In Congress, Anakpawis Rep. Rafael Mariano has consistently pushed for the repeal of the Oil Deregulation Law. Progressive lawmakers also proposed the reduction, removal or suspension of VAT on oil products as an immediate government response to lower prices of oil products.
Deregulation to blame
CAOPI said the retroactive increases defeated the purpose of the price freeze implemented by the oil firms, which was supposedly done in the spirit of sacrifice and sharing the burden amid a calamity.
“As it turned out, the price freeze was just meant to temper public outrage over the shameless greed displayed by oil firms after hiking petroleum prices during the height of the flooding and devastation brought by the monsoon rains. In the end, oil firms simply could not moderate their greed, ” said CAOPI.
What’s worse, the group pointed out, is that oil companies can very well absorb the impact of the price freeze without incurring financial losses as they claimed because petroleum products are overpriced internationally and domestically.
“Under the oil deregulation law, oil companies can suspend price hikes, lift price freezes and adjust prices at whim.

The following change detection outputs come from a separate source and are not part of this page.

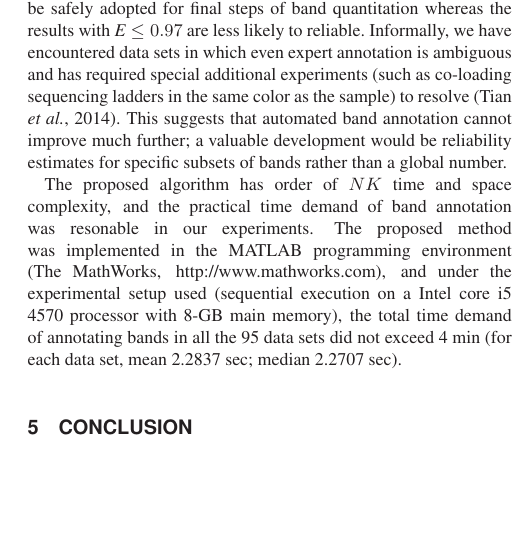
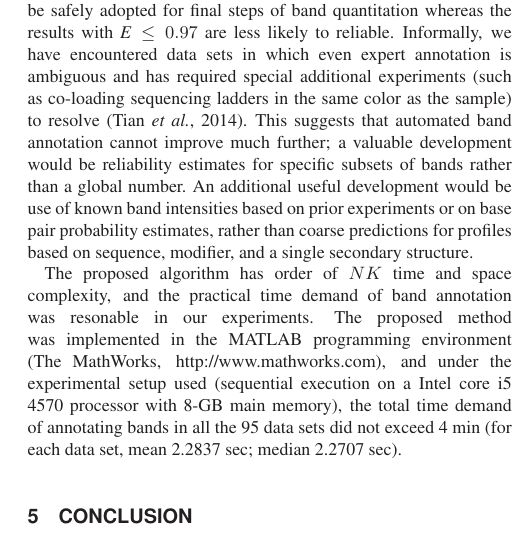
Before and after one commit to hitrace/autoassign_paper, a LaTeX paper (manuscript.tex, which reads discussion.tex): part of one column of page 7 of 7, cut so that both start at the same text, the shorter picture padded with empty space. Compiled offline with LaTeX, dvips and Ghostscript.

Commit message:
adding comment on future use of base pair probabilities instead of single structures

```diff
--- a/discussion.tex
+++ b/discussion.tex
@@ -6,6 +6,6 @@
 
 The proposed method for band annotation is unique in its ability to take into account all available CE profiles; prior methods (such as those available in QuShape and FAST) have focused on a single profile at a time with a reference profile if needed. The distinctive robustness of the proposed method is primarily attributed to this capability to integrate information across profiles. The method does require an accurate alignment of all profiles prior to band annotation. Our prior work \citep{Yoon2011} described a different dynamic programming algorithm to accomplish this preceding alignment based on standards co-loaded with each sample. In well over 100 data sets analyzed here, we saw only one case where inter-profile alignment was problematic (L-21 ScaI group I intron) and required manual intervention. Therefore, our alignment and annotation results herein confirm that all steps, including alignment and annotation, of RNA structure mapping CE analysis can now be routinely achieved through automated algorithms.
 
-To flag cases with uncertain automated band annotation, we have introduced the $\escore$-score for reliability estimation. According to our experiences, given any data set for CE analysis, the band annotations with $\escore > 0.97$ are almost always reliable and can be safely adopted for final steps of band quantitation whereas the results with $\escore \le 0.97$ are less likely to reliable. Informally, we have encountered data sets in which even expert annotation is ambiguous and has required special additional experiments (such as co-loading sequencing ladders in the same color as the sample) to resolve \citep{tian2014nature}. This suggests that automated band annotation cannot improve much further; a valuable development would be reliability estimates for specific subsets of bands rather than a global number.
+To flag cases with uncertain automated band annotation, we have introduced the $\escore$-score for reliability estimation. According to our experiences, given any data set for CE analysis, the band annotations with $\escore > 0.97$ are almost always reliable and can be safely adopted for final steps of band quantitation whereas the results with $\escore \le 0.97$ are less likely to reliable. Informally, we have encountered data sets in which even expert annotation is ambiguous and has required special additional experiments (such as co-loading sequencing ladders in the same color as the sample) to resolve \citep{tian2014nature}. This suggests that automated band annotation cannot improve much further; a valuable development would be reliability estimates for specific subsets of bands rather than a global number. An additional useful development would be use of known band intensities based on prior experiments or on base pair probability estimates, rather than coarse predictions for profiles based on sequence, modifier, and a single secondary structure.
 
 The proposed algorithm has order of $NK$ time and space complexity, and the practical time demand of band annotation was resonable in our experiments. The proposed method was implemented in the MATLAB programming environment (The MathWorks, http://www.mathworks.com), and under the experimental setup used (sequential execution on a Intel core i5 4570 processor with 8-GB main memory), the total time demand of annotating bands in all the 95 data sets did not exceed 4 min (for each data set, mean 2.2837 sec; median 2.2707 sec).
```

This underscores the fallacy that oil firms are simply reflecting global price movement,” it said.
The group renewed its demand for Congress to repeal the Oil Deregulation Law so that government can more effectively intervene in setting the prices of petroleum products and deal with the abuses of the oil companies, not only during times of calamities but on a regular basis.
Reduce oil taxes

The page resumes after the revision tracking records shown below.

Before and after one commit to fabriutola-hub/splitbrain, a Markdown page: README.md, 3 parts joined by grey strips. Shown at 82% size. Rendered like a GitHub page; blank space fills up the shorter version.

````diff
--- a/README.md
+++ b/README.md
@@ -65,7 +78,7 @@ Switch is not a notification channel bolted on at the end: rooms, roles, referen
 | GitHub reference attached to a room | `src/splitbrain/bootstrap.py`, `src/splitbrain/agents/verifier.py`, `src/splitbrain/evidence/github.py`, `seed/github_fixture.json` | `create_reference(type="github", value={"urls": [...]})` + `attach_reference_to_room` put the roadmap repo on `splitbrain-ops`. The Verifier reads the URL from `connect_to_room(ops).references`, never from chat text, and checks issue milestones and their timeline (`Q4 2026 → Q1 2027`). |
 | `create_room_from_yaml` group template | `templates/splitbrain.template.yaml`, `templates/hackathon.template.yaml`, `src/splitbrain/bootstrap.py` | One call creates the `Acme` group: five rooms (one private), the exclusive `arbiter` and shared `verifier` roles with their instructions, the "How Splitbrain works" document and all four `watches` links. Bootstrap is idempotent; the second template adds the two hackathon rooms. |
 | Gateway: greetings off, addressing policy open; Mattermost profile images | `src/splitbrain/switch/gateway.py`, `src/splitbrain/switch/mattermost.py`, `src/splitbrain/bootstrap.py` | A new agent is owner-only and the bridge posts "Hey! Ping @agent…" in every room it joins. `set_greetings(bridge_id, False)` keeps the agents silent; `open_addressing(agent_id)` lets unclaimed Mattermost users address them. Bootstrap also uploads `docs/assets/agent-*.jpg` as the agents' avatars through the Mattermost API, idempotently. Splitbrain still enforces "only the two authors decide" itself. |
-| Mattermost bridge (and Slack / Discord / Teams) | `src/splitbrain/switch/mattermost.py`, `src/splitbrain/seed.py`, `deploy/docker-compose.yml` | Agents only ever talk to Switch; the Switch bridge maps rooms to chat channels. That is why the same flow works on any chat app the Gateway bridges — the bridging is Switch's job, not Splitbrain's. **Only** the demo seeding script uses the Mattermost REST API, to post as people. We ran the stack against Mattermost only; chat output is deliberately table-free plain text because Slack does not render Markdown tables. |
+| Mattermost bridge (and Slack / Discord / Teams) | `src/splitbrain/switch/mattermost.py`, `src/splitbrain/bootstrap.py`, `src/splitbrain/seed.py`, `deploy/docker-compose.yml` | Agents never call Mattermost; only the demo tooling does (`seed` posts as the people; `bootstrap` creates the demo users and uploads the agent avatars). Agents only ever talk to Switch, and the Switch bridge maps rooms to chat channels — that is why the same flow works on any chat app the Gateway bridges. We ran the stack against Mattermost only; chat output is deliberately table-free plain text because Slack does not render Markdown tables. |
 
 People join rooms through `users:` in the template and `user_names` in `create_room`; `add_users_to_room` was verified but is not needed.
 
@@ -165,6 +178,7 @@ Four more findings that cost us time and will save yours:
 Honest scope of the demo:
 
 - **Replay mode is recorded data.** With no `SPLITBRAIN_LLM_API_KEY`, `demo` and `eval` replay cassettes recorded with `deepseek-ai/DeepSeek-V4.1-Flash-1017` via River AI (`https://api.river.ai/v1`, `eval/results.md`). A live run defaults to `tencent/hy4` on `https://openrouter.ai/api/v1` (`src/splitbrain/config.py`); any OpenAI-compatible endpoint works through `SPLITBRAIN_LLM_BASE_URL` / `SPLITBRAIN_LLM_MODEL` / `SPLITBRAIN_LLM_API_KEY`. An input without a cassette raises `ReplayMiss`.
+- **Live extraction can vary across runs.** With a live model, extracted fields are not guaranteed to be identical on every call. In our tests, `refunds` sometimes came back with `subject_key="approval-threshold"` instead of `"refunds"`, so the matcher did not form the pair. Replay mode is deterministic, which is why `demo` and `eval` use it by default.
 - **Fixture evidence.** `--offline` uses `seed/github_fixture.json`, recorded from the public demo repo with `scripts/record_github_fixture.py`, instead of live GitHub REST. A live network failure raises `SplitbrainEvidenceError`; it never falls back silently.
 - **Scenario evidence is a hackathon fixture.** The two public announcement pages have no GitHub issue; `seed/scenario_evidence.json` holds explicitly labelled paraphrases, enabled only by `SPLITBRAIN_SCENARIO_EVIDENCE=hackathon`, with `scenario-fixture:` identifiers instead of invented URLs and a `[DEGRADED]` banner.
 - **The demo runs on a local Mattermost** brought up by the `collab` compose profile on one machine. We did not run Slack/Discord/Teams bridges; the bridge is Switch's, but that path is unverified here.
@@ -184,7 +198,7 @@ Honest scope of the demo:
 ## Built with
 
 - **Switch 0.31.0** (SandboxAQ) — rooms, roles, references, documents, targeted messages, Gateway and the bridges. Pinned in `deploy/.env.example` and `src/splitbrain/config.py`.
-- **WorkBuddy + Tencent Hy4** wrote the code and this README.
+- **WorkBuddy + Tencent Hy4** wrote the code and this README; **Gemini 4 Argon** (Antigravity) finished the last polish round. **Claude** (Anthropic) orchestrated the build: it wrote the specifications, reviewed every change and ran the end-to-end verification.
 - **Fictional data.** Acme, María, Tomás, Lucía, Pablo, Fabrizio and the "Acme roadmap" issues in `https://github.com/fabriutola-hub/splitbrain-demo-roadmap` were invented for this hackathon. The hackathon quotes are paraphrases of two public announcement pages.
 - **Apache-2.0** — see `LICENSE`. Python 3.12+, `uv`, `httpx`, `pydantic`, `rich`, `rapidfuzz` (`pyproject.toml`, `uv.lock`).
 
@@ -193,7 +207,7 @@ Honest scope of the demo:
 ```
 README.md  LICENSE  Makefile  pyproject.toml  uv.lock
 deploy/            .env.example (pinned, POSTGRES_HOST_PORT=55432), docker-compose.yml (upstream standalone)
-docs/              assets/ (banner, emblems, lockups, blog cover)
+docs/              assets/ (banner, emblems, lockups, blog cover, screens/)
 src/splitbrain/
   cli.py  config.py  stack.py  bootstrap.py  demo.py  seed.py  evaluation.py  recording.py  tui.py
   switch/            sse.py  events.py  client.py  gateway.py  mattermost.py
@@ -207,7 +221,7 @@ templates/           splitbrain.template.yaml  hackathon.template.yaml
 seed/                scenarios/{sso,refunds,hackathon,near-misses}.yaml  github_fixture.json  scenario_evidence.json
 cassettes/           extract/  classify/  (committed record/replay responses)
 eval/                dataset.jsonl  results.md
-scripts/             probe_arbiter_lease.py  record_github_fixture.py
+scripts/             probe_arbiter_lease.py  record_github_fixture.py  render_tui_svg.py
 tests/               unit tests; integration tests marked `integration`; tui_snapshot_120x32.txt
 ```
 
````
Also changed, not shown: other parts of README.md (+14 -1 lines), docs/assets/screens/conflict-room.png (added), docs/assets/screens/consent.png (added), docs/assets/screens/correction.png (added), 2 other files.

Bayan Muna Representative Teddy Casiño, in the meantime, is calling on the government to mitigate the price shock by reducing the value added tax on oil from 12 percent to six percent.
“Even if the industry is deregulated, the government can do something to mitigate prices by reducing the taxes on oil, specifically the VAT, just like they do in other countries that have lower VAT rates for basic utilities and products,” Casiño said.
He called the oil companies “cruel” because people in Luzon are still recovering from the other week’s massive flood “and all oil companies are thinking of is how to jack up their profits.”
The lawmaker called on Malacañang and the House leadership to immediately approve measures removing or reducing the value added tax (VAT) on oil in order to prevent government from collecting windfall VAT revenues.
“The P3 planned increase by oil companies plus the preceding increases in the price of oil supposedly due to higher oil prices abroad will result in unfair and immoral windfall VAT revenues unless we remove or reduce the tax,” he said.
The government collects additional revenues from the VAT from unplanned increases in the prices of goods and services subject to VAT. Casiño said the VAT windfall is “an added misery to Filipinos already subject to artificially high prices of power and oil.”
“I am also calling on Malacañang and the House leadership to approve House Bill 6416, which aims to cut VAT rates by half in the prices of oil, power and water,” he added.
Casiño’s bill aims to reduce VAT to six percent for electricity, water services, and oil and petroleum products, in order to provide immediate relief to consumers and the domestic economy. The 50 percent reduction of the VAT rate will bring down prices of oil products by as much three (3) pesos per liter, electricity rates by at least 38 centavos per kilowatt hour (kWh) for lifeline electricity users and at least 50 pesos in the bills of residential water users.